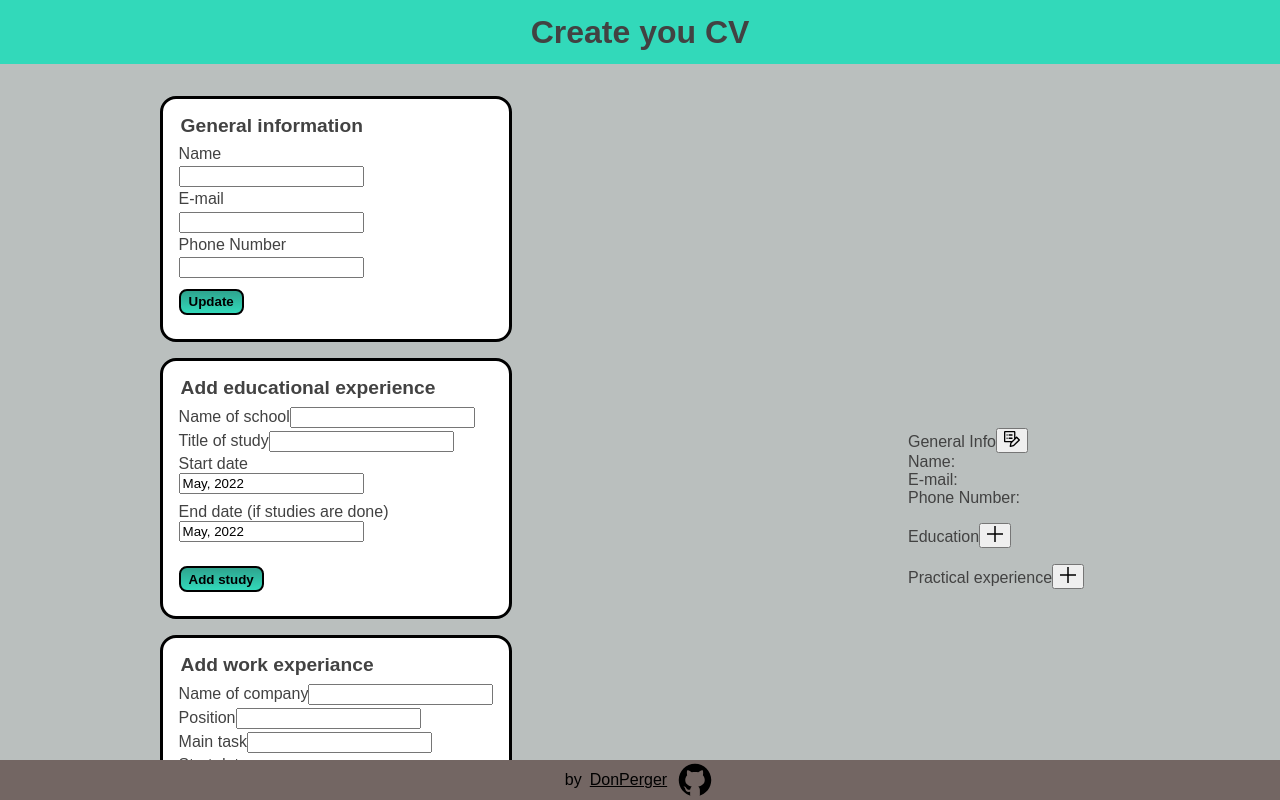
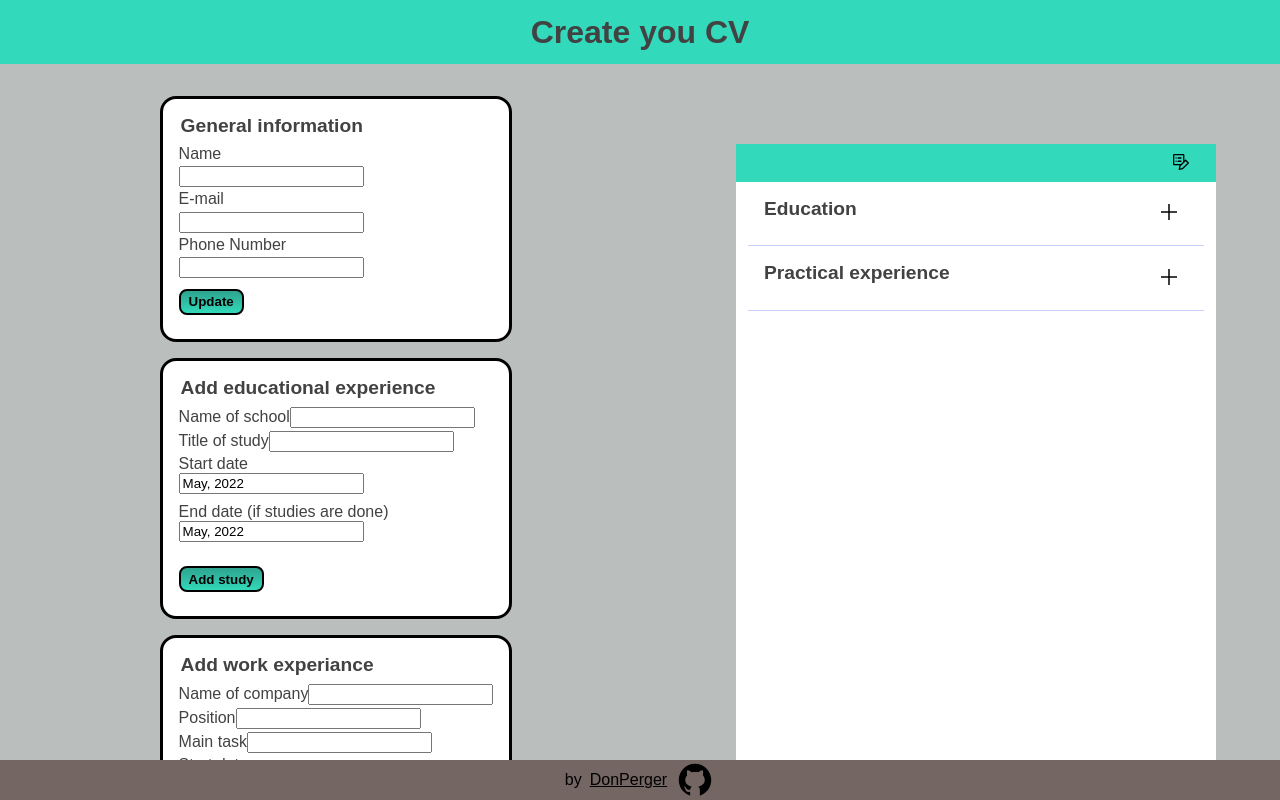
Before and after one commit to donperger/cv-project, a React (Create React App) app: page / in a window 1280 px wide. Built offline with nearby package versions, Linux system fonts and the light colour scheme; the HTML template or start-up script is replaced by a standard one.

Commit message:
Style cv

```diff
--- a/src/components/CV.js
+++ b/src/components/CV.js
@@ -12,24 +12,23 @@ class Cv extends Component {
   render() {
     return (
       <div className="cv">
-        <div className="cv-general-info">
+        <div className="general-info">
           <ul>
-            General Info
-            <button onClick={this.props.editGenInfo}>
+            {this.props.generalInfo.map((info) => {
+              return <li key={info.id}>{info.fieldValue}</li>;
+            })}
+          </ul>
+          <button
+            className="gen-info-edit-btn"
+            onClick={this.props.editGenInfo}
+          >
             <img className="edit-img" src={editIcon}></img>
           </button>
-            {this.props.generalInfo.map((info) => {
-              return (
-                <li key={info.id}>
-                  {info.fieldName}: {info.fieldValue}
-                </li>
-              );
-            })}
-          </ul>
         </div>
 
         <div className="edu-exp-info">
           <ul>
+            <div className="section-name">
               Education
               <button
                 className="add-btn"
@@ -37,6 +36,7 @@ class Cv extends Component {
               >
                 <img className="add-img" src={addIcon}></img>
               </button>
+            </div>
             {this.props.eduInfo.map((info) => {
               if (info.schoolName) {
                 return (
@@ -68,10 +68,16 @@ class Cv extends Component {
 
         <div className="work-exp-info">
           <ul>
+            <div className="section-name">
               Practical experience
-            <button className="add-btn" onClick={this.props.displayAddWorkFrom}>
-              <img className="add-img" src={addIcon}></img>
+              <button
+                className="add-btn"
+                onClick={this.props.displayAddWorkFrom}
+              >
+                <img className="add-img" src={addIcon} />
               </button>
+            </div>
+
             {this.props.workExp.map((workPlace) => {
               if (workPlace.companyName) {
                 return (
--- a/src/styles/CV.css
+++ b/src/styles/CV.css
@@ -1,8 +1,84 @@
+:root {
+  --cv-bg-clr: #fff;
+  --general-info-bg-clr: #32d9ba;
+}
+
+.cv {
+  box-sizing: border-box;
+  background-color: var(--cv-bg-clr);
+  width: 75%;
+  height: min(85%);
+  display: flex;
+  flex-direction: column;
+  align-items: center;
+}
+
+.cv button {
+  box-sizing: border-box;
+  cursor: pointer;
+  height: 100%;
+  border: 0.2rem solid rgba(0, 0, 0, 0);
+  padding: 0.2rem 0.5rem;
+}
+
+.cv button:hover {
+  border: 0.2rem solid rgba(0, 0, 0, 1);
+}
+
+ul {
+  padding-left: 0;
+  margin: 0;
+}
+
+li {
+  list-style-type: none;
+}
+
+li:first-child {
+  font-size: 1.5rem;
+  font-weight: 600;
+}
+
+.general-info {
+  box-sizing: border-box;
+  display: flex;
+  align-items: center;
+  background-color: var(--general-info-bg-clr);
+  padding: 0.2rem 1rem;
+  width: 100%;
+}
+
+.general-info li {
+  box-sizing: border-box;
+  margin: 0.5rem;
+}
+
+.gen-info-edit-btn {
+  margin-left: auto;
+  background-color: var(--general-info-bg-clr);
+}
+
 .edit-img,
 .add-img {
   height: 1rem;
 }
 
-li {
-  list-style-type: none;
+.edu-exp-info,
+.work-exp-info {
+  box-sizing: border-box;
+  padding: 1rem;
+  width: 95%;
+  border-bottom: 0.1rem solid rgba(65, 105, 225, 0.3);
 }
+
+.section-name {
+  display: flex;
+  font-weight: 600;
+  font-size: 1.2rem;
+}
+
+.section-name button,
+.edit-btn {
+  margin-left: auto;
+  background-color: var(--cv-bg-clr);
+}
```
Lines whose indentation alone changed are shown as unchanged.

###

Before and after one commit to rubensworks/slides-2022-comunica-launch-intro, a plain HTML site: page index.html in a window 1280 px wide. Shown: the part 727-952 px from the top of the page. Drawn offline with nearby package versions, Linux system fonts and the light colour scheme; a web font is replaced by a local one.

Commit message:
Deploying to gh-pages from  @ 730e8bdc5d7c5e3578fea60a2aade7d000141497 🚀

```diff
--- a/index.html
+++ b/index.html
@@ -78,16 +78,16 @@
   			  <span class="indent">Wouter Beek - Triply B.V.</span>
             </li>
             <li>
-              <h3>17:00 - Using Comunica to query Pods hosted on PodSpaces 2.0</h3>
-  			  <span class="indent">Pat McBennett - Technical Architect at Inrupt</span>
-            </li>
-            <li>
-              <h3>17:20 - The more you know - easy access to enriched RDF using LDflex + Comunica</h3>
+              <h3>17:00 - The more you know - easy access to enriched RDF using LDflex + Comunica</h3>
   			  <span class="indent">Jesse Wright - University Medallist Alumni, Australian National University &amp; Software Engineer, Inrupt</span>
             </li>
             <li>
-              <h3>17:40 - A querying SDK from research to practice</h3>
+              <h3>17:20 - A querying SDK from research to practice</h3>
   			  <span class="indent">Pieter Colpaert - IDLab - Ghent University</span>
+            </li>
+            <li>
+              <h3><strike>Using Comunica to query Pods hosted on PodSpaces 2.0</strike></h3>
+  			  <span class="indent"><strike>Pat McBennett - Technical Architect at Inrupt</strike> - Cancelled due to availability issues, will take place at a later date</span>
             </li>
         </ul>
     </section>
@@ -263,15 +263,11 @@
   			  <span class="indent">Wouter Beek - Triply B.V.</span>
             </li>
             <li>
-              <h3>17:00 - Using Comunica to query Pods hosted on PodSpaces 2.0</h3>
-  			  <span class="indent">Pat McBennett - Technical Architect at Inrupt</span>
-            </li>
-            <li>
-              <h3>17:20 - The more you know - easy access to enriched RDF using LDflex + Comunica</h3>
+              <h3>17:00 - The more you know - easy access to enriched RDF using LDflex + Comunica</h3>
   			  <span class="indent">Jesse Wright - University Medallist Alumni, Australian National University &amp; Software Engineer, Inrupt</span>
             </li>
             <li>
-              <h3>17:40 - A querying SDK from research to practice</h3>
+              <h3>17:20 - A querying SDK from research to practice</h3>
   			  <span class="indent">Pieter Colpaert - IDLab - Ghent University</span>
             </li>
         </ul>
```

###

I need each line from the listing where the word "props" occurs.

• _ANSWER BELOW_
-            <button onClick={this.props.editGenInfo}>
+            {this.props.generalInfo.map((info) => {
+            onClick={this.props.editGenInfo}
-            {this.props.generalInfo.map((info) => {
             {this.props.eduInfo.map((info) => {
-            <button className="add-btn" onClick={this.props.displayAddWorkFrom}>
+                onClick={this.props.displayAddWorkFrom}
             {this.props.workExp.map((workPlace) => {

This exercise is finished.